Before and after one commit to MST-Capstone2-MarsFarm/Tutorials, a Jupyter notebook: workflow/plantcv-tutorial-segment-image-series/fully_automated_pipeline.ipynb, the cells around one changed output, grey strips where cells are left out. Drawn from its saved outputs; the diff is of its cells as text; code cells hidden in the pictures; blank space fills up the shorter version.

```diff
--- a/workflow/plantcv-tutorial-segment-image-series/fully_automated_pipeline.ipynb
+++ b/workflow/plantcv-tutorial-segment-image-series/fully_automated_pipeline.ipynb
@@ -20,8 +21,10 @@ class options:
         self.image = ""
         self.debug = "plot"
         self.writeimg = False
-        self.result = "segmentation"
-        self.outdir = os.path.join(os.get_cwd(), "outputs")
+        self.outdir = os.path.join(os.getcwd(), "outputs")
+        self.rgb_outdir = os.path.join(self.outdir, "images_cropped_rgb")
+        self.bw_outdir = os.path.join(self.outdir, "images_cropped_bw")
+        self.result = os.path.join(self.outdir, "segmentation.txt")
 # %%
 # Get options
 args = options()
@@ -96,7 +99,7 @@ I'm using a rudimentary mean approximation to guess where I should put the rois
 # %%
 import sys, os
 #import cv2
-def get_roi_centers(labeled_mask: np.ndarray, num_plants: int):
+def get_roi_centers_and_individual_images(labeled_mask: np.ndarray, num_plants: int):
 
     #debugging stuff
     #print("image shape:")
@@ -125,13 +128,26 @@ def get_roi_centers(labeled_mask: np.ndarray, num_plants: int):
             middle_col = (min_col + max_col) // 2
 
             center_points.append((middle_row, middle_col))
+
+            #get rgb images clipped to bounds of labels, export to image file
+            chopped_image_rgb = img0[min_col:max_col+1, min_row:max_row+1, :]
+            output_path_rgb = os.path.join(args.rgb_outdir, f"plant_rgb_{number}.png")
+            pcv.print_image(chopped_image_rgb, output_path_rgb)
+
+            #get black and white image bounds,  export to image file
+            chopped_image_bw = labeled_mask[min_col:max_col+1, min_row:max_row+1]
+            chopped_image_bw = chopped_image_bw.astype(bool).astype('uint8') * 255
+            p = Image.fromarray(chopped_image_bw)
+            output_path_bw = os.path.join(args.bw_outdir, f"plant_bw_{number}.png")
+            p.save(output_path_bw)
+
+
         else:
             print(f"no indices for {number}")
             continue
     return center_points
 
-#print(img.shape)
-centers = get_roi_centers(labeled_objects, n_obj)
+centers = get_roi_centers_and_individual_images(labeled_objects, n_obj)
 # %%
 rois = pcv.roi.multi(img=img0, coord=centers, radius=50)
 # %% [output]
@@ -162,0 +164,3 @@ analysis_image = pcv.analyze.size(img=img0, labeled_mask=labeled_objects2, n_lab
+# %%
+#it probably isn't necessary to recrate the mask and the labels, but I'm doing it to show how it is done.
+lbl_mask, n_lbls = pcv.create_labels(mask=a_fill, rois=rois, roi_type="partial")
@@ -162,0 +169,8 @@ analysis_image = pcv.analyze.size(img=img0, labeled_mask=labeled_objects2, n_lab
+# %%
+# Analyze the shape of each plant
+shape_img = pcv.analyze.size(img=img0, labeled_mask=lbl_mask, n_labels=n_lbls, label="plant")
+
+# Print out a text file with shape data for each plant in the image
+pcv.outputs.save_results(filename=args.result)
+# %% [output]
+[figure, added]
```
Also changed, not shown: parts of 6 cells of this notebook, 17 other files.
+===+
◆ Task brief: Reproduce the material verbatim, line by line.

◆ Written solution:
Before and after one commit to MST-Capstone2-MarsFarm/Tutorials, a Jupyter notebook: workflow/plantcv-tutorial-segment-image-series/fully_automated_pipeline.ipynb, the cells around one changed output, grey strips where cells are left out. Drawn from its saved outputs; the diff is of its cells as text; code cells hidden in the pictures; blank space fills up the shorter version.

```diff
--- a/workflow/plantcv-tutorial-segment-image-series/fully_automated_pipeline.ipynb
+++ b/workflow/plantcv-tutorial-segment-image-series/fully_automated_pipeline.ipynb
@@ -20,8 +21,10 @@ class options:
         self.image = ""
         self.debug = "plot"
         self.writeimg = False
-        self.result = "segmentation"
-        self.outdir = os.path.join(os.get_cwd(), "outputs")
+        self.outdir = os.path.join(os.getcwd(), "outputs")
+        self.rgb_outdir = os.path.join(self.outdir, "images_cropped_rgb")
+        self.bw_outdir = os.path.join(self.outdir, "images_cropped_bw")
+        self.result = os.path.join(self.outdir, "segmentation.txt")
 # %%
 # Get options
 args = options()
@@ -96,7 +99,7 @@ I'm using a rudimentary mean approximation to guess where I should put the rois
 # %%
 import sys, os
 #import cv2
-def get_roi_centers(labeled_mask: np.ndarray, num_plants: int):
+def get_roi_centers_and_individual_images(labeled_mask: np.ndarray, num_plants: int):
 
     #debugging stuff
     #print("image shape:")
@@ -125,13 +128,26 @@ def get_roi_centers(labeled_mask: np.ndarray, num_plants: int):
             middle_col = (min_col + max_col) // 2
 
             center_points.append((middle_row, middle_col))
+
+            #get rgb images clipped to bounds of labels, export to image file
+            chopped_image_rgb = img0[min_col:max_col+1, min_row:max_row+1, :]
+            output_path_rgb = os.path.join(args.rgb_outdir, f"plant_rgb_{number}.png")
+            pcv.print_image(chopped_image_rgb, output_path_rgb)
+
+            #get black and white image bounds,  export to image file
+            chopped_image_bw = labeled_mask[min_col:max_col+1, min_row:max_row+1]
+            chopped_image_bw = chopped_image_bw.astype(bool).astype('uint8') * 255
+            p = Image.fromarray(chopped_image_bw)
+            output_path_bw = os.path.join(args.bw_outdir, f"plant_bw_{number}.png")
+            p.save(output_path_bw)
+
+
         else:
             print(f"no indices for {number}")
             continue
     return center_points
 
-#print(img.shape)
-centers = get_roi_centers(labeled_objects, n_obj)
+centers = get_roi_centers_and_individual_images(labeled_objects, n_obj)
 # %%
 rois = pcv.roi.multi(img=img0, coord=centers, radius=50)
 # %% [output]
@@ -162,0 +164,3 @@ analysis_image = pcv.analyze.size(img=img0, labeled_mask=labeled_objects2, n_lab
+# %%
+#it probably isn't necessary to recrate the mask and the labels, but I'm doing it to show how it is done.
+lbl_mask, n_lbls = pcv.create_labels(mask=a_fill, rois=rois, roi_type="partial")
@@ -162,0 +169,8 @@ analysis_image = pcv.analyze.size(img=img0, labeled_mask=labeled_objects2, n_lab
+# %%
+# Analyze the shape of each plant
+shape_img = pcv.analyze.size(img=img0, labeled_mask=lbl_mask, n_labels=n_lbls, label="plant")
+
+# Print out a text file with shape data for each plant in the image
+pcv.outputs.save_results(filename=args.result)
+# %% [output]
+[figure, added]
```
Also changed, not shown: parts of 6 cells of this notebook, 17 other files.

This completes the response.